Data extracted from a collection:

= = = = = = =

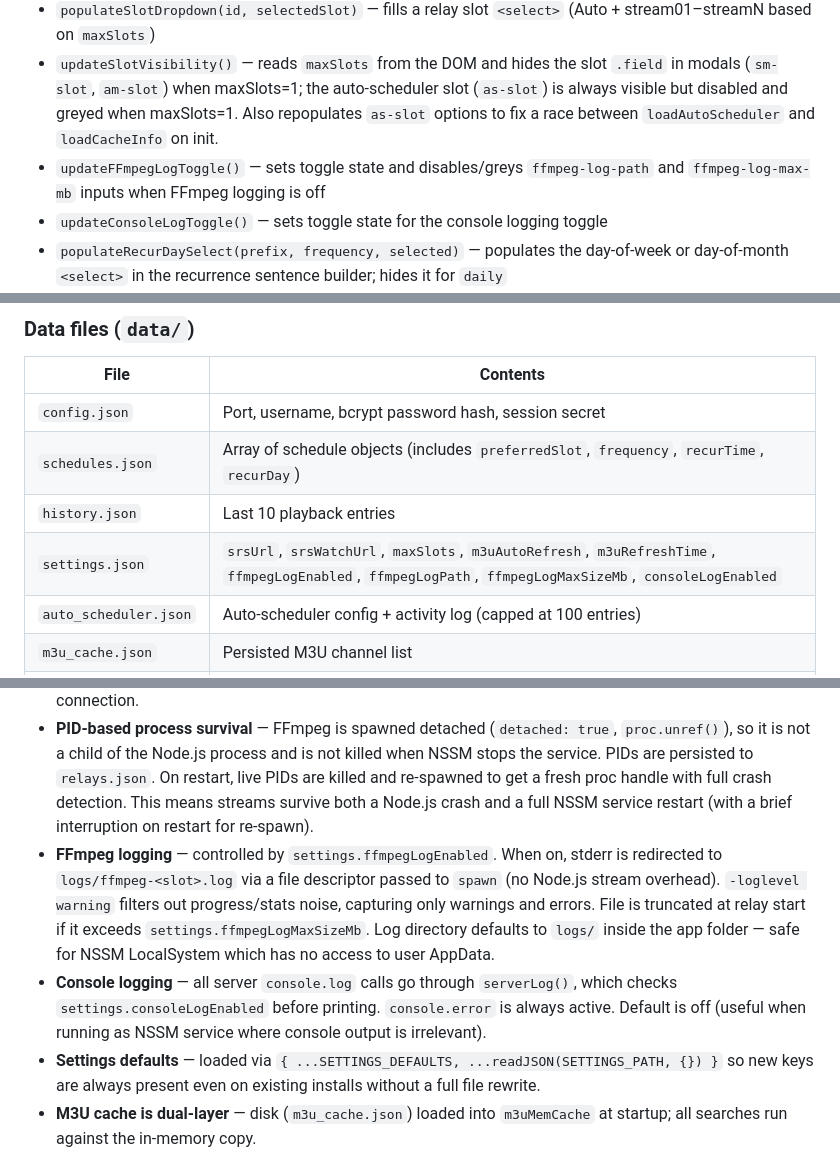
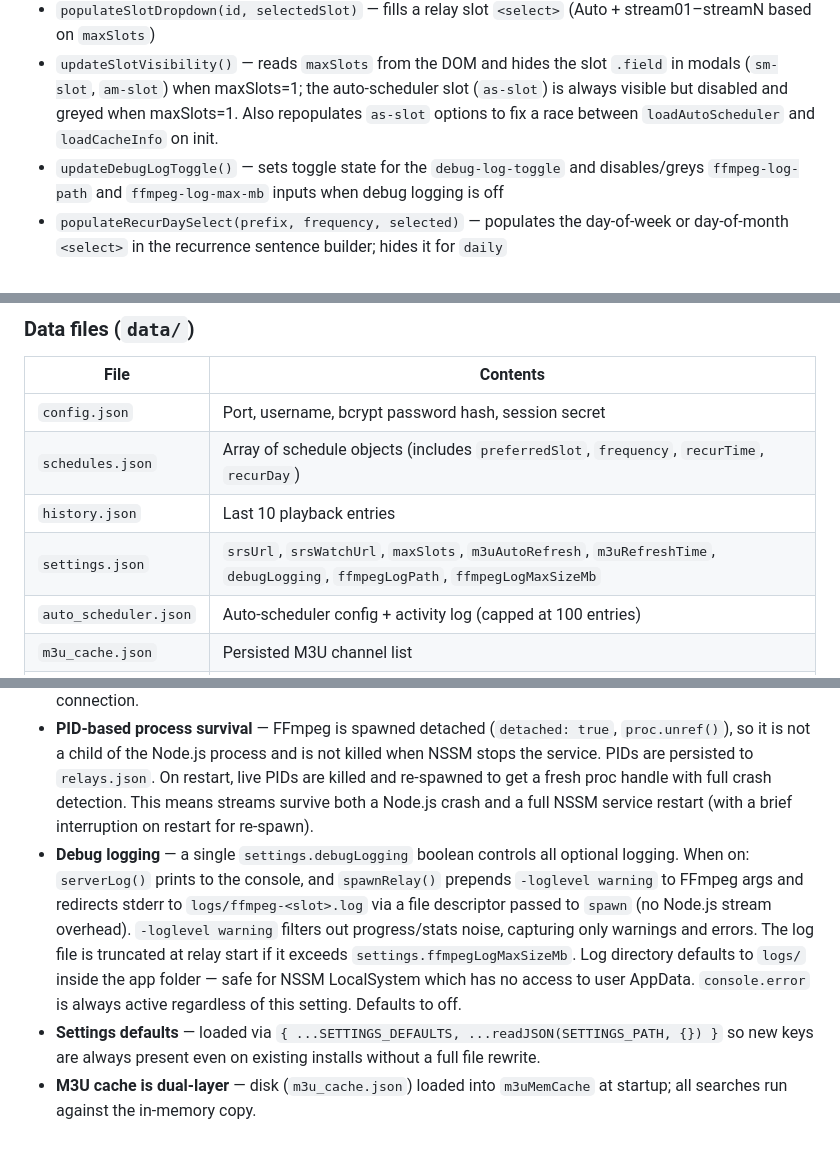
Before and after one commit to janvitos/stream-scheduler, a Markdown page: CLAUDE.md, 3 parts joined by grey strips. Rendered like a GitHub page.

```diff
--- a/CLAUDE.md
+++ b/CLAUDE.md
@@ -46,8 +46,7 @@ Key utilities:
 - `GET` / `POST` / `PUT` / `DELETE` — fetch helpers
 - `populateSlotDropdown(id, selectedSlot)` — fills a relay slot `<select>` (Auto + stream01–streamN based on `maxSlots`)
 - `updateSlotVisibility()` — reads `maxSlots` from the DOM and hides the slot `.field` in modals (`sm-slot`, `am-slot`) when maxSlots=1; the auto-scheduler slot (`as-slot`) is always visible but disabled and greyed when maxSlots=1. Also repopulates `as-slot` options to fix a race between `loadAutoScheduler` and `loadCacheInfo` on init.
-- `updateFFmpegLogToggle()` — sets toggle state and disables/greys `ffmpeg-log-path` and `ffmpeg-log-max-mb` inputs when FFmpeg logging is off
-- `updateConsoleLogToggle()` — sets toggle state for the console logging toggle
+- `updateDebugLogToggle()` — sets toggle state for the `debug-log-toggle` and disables/greys `ffmpeg-log-path` and `ffmpeg-log-max-mb` inputs when debug logging is off
 - `populateRecurDaySelect(prefix, frequency, selected)` — populates the day-of-week or day-of-month `<select>` in the recurrence sentence builder; hides it for `daily`
 - `describeRecurrence(s)` — returns a compact time/day string for a schedule's recurrence: `"8:00 PM"` (daily), `"Mon · 8:00 PM"` (weekly), `"1st · 8:00 PM"` (monthly); falls back to raw `cronExpr` for legacy schedules
 - `ordinal(n)` — returns "1st", "2nd", etc.; used by `describeRecurrence` for monthly labels
@@ -79,7 +78,7 @@ UI patterns:
 | `config.json` | Port, username, bcrypt password hash, session secret |
 | `schedules.json` | Array of schedule objects (includes `preferredSlot`, `frequency`, `recurTime`, `recurDay`) |
 | `history.json` | Last 10 playback entries |
-| `settings.json` | `srsUrl`, `srsWatchUrl`, `maxSlots`, `m3uAutoRefresh`, `m3uRefreshTime`, `ffmpegLogEnabled`, `ffmpegLogPath`, `ffmpegLogMaxSizeMb`, `consoleLogEnabled` |
+| `settings.json` | `srsUrl`, `srsWatchUrl`, `maxSlots`, `m3uAutoRefresh`, `m3uRefreshTime`, `debugLogging`, `ffmpegLogPath`, `ffmpegLogMaxSizeMb` |
 | `auto_scheduler.json` | Auto-scheduler config + activity log (capped at 100 entries) |
 | `m3u_cache.json` | Persisted M3U channel list |
 | `relays.json` | Persisted relay state — slot, name, url, logo, startedAt, pid (no proc) |
@@ -92,8 +91,7 @@ UI patterns:
 - **Relay slots** — up to 5 slots (`stream01`–`stream05`). `settings.maxSlots` (1–5, default 2) controls how many are available. Schedules and play-now support a `preferredSlot`; if the preferred slot is free and within `maxSlots`, it is used — otherwise auto-assigns the first free slot.
 - **Force-replace** — `POST /api/play-now` accepts `force: true` to kill an occupied slot before launching. Used by the relay picker modal and the maxSlots=1 auto-replace path. A 1-second delay after `killRelay` prevents the new FFmpeg process from hitting SRS before it has released the previous publisher's RTMP connection.
 - **PID-based process survival** — FFmpeg is spawned detached (`detached: true`, `proc.unref()`), so it is not a child of the Node.js process and is not killed when NSSM stops the service. PIDs are persisted to `relays.json`. On restart, live PIDs are killed and re-spawned to get a fresh proc handle with full crash detection. This means streams survive both a Node.js crash and a full NSSM service restart (with a brief interruption on restart for re-spawn).
-- **FFmpeg logging** — controlled by `settings.ffmpegLogEnabled`. When on, stderr is redirected to `logs/ffmpeg-<slot>.log` via a file descriptor passed to `spawn` (no Node.js stream overhead). `-loglevel warning` filters out progress/stats noise, capturing only warnings and errors. File is truncated at relay start if it exceeds `settings.ffmpegLogMaxSizeMb`. Log directory defaults to `logs/` inside the app folder — safe for NSSM LocalSystem which has no access to user AppData.
-- **Console logging** — all server `console.log` calls go through `serverLog()`, which checks `settings.consoleLogEnabled` before printing. `console.error` is always active. Default is off (useful when running as NSSM service where console output is irrelevant).
+- **Debug logging** — a single `settings.debugLogging` boolean controls all optional logging. When on: `serverLog()` prints to the console, and `spawnRelay()` prepends `-loglevel warning` to FFmpeg args and redirects stderr to `logs/ffmpeg-<slot>.log` via a file descriptor passed to `spawn` (no Node.js stream overhead). `-loglevel warning` filters out progress/stats noise, capturing only warnings and errors. The log file is truncated at relay start if it exceeds `settings.ffmpegLogMaxSizeMb`. Log directory defaults to `logs/` inside the app folder — safe for NSSM LocalSystem which has no access to user AppData. `console.error` is always active regardless of this setting. Defaults to off.
 - **Settings defaults** — loaded via `{ ...SETTINGS_DEFAULTS, ...readJSON(SETTINGS_PATH, {}) }` so new keys are always present even on existing installs without a full file rewrite.
 - **M3U cache is dual-layer** — disk (`m3u_cache.json`) loaded into `m3uMemCache` at startup; all searches run against the in-memory copy.
 - **History cap is 10** — enforced in `saveHistory()`. The Recent Activity card in the UI renders the last 10 entries in a 2-column grid.
```
Also changed, not shown: README.md (+3 -5 lines).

= = = = = = =

## What you have to do
Copy the data word for word, no pictures.

## Answer for this exercise
Before and after one commit to janvitos/stream-scheduler, a Markdown page: CLAUDE.md, 3 parts joined by grey strips. Rendered like a GitHub page.

```diff
--- a/CLAUDE.md
+++ b/CLAUDE.md
@@ -46,8 +46,7 @@ Key utilities:
 - `GET` / `POST` / `PUT` / `DELETE` — fetch helpers
 - `populateSlotDropdown(id, selectedSlot)` — fills a relay slot `<select>` (Auto + stream01–streamN based on `maxSlots`)
 - `updateSlotVisibility()` — reads `maxSlots` from the DOM and hides the slot `.field` in modals (`sm-slot`, `am-slot`) when maxSlots=1; the auto-scheduler slot (`as-slot`) is always visible but disabled and greyed when maxSlots=1. Also repopulates `as-slot` options to fix a race between `loadAutoScheduler` and `loadCacheInfo` on init.
-- `updateFFmpegLogToggle()` — sets toggle state and disables/greys `ffmpeg-log-path` and `ffmpeg-log-max-mb` inputs when FFmpeg logging is off
-- `updateConsoleLogToggle()` — sets toggle state for the console logging toggle
+- `updateDebugLogToggle()` — sets toggle state for the `debug-log-toggle` and disables/greys `ffmpeg-log-path` and `ffmpeg-log-max-mb` inputs when debug logging is off
 - `populateRecurDaySelect(prefix, frequency, selected)` — populates the day-of-week or day-of-month `<select>` in the recurrence sentence builder; hides it for `daily`
 - `describeRecurrence(s)` — returns a compact time/day string for a schedule's recurrence: `"8:00 PM"` (daily), `"Mon · 8:00 PM"` (weekly), `"1st · 8:00 PM"` (monthly); falls back to raw `cronExpr` for legacy schedules
 - `ordinal(n)` — returns "1st", "2nd", etc.; used by `describeRecurrence` for monthly labels
@@ -79,7 +78,7 @@ UI patterns:
 | `config.json` | Port, username, bcrypt password hash, session secret |
 | `schedules.json` | Array of schedule objects (includes `preferredSlot`, `frequency`, `recurTime`, `recurDay`) |
 | `history.json` | Last 10 playback entries |
-| `settings.json` | `srsUrl`, `srsWatchUrl`, `maxSlots`, `m3uAutoRefresh`, `m3uRefreshTime`, `ffmpegLogEnabled`, `ffmpegLogPath`, `ffmpegLogMaxSizeMb`, `consoleLogEnabled` |
+| `settings.json` | `srsUrl`, `srsWatchUrl`, `maxSlots`, `m3uAutoRefresh`, `m3uRefreshTime`, `debugLogging`, `ffmpegLogPath`, `ffmpegLogMaxSizeMb` |
 | `auto_scheduler.json` | Auto-scheduler config + activity log (capped at 100 entries) |
 | `m3u_cache.json` | Persisted M3U channel list |
 | `relays.json` | Persisted relay state — slot, name, url, logo, startedAt, pid (no proc) |
@@ -92,8 +91,7 @@ UI patterns:
 - **Relay slots** — up to 5 slots (`stream01`–`stream05`). `settings.maxSlots` (1–5, default 2) controls how many are available. Schedules and play-now support a `preferredSlot`; if the preferred slot is free and within `maxSlots`, it is used — otherwise auto-assigns the first free slot.
 - **Force-replace** — `POST /api/play-now` accepts `force: true` to kill an occupied slot before launching. Used by the relay picker modal and the maxSlots=1 auto-replace path. A 1-second delay after `killRelay` prevents the new FFmpeg process from hitting SRS before it has released the previous publisher's RTMP connection.
 - **PID-based process survival** — FFmpeg is spawned detached (`detached: true`, `proc.unref()`), so it is not a child of the Node.js process and is not killed when NSSM stops the service. PIDs are persisted to `relays.json`. On restart, live PIDs are killed and re-spawned to get a fresh proc handle with full crash detection. This means streams survive both a Node.js crash and a full NSSM service restart (with a brief interruption on restart for re-spawn).
-- **FFmpeg logging** — controlled by `settings.ffmpegLogEnabled`. When on, stderr is redirected to `logs/ffmpeg-<slot>.log` via a file descriptor passed to `spawn` (no Node.js stream overhead). `-loglevel warning` filters out progress/stats noise, capturing only warnings and errors. File is truncated at relay start if it exceeds `settings.ffmpegLogMaxSizeMb`. Log directory defaults to `logs/` inside the app folder — safe for NSSM LocalSystem which has no access to user AppData.
-- **Console logging** — all server `console.log` calls go through `serverLog()`, which checks `settings.consoleLogEnabled` before printing. `console.error` is always active. Default is off (useful when running as NSSM service where console output is irrelevant).
+- **Debug logging** — a single `settings.debugLogging` boolean controls all optional logging. When on: `serverLog()` prints to the console, and `spawnRelay()` prepends `-loglevel warning` to FFmpeg args and redirects stderr to `logs/ffmpeg-<slot>.log` via a file descriptor passed to `spawn` (no Node.js stream overhead). `-loglevel warning` filters out progress/stats noise, capturing only warnings and errors. The log file is truncated at relay start if it exceeds `settings.ffmpegLogMaxSizeMb`. Log directory defaults to `logs/` inside the app folder — safe for NSSM LocalSystem which has no access to user AppData. `console.error` is always active regardless of this setting. Defaults to off.
 - **Settings defaults** — loaded via `{ ...SETTINGS_DEFAULTS, ...readJSON(SETTINGS_PATH, {}) }` so new keys are always present even on existing installs without a full file rewrite.
 - **M3U cache is dual-layer** — disk (`m3u_cache.json`) loaded into `m3uMemCache` at startup; all searches run against the in-memory copy.
 - **History cap is 10** — enforced in `saveHistory()`. The Recent Activity card in the UI renders the last 10 entries in a 2-column grid.
```
Also changed, not shown: README.md (+3 -5 lines).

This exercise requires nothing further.